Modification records

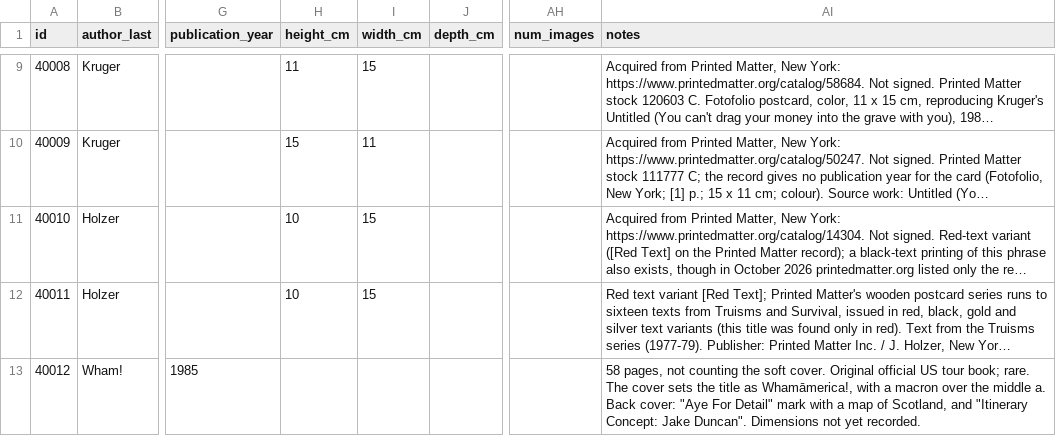
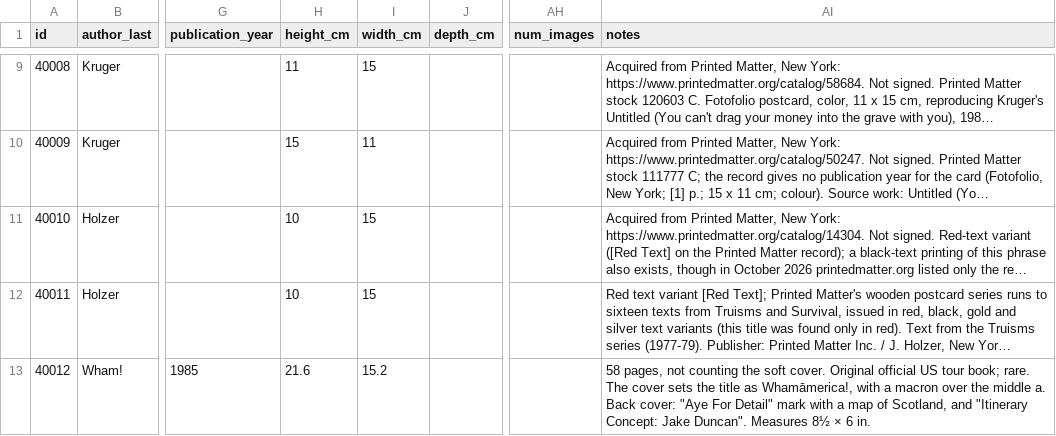
Before and after one commit to Mediaeater/Hudson_Street_Library, a CSV file: src/_data/catalog/ephemera.csv, drawn as a sheet; only a part is shown, gaps mark what is left out; long unchanged cells end in …; the diff names each change by its address in the sheet, - before the commit and + after, or states it on an @@ line.

Commit message:
books: record dimensions for the Wham! tour book (40012)
8.5 x 6 in (21.6 x 15.2 cm), measured from the owner's copy.

```diff
--- a/src/_data/catalog/ephemera.csv
+++ b/src/_data/catalog/ephemera.csv
-H13 (height_cm): (empty)
+H13 (height_cm): 21.6
-I13 (width_cm): (empty)
+I13 (width_cm): 15.2
-AI13 (notes): …Jake Duncan". Dimensions not yet recorded.
+AI13 (notes): …Jake Duncan". Measures 8½ × 6 in.
```
Also changed, not shown: 1 other file.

[PROBLEM TO SOLVE]:
Leave out the pictures and retype every line above exactly.

[TASK RESPONSE]:
Before and after one commit to Mediaeater/Hudson_Street_Library, a CSV file: src/_data/catalog/ephemera.csv, drawn as a sheet; only a part is shown, gaps mark what is left out; long unchanged cells end in …; the diff names each change by its address in the sheet, - before the commit and + after, or states it on an @@ line.

Commit message:
books: record dimensions for the Wham! tour book (40012)
8.5 x 6 in (21.6 x 15.2 cm), measured from the owner's copy.

```diff
--- a/src/_data/catalog/ephemera.csv
+++ b/src/_data/catalog/ephemera.csv
-H13 (height_cm): (empty)
+H13 (height_cm): 21.6
-I13 (width_cm): (empty)
+I13 (width_cm): 15.2
-AI13 (notes): …Jake Duncan". Dimensions not yet recorded.
+AI13 (notes): …Jake Duncan". Measures 8½ × 6 in.
```
Also changed, not shown: 1 other file.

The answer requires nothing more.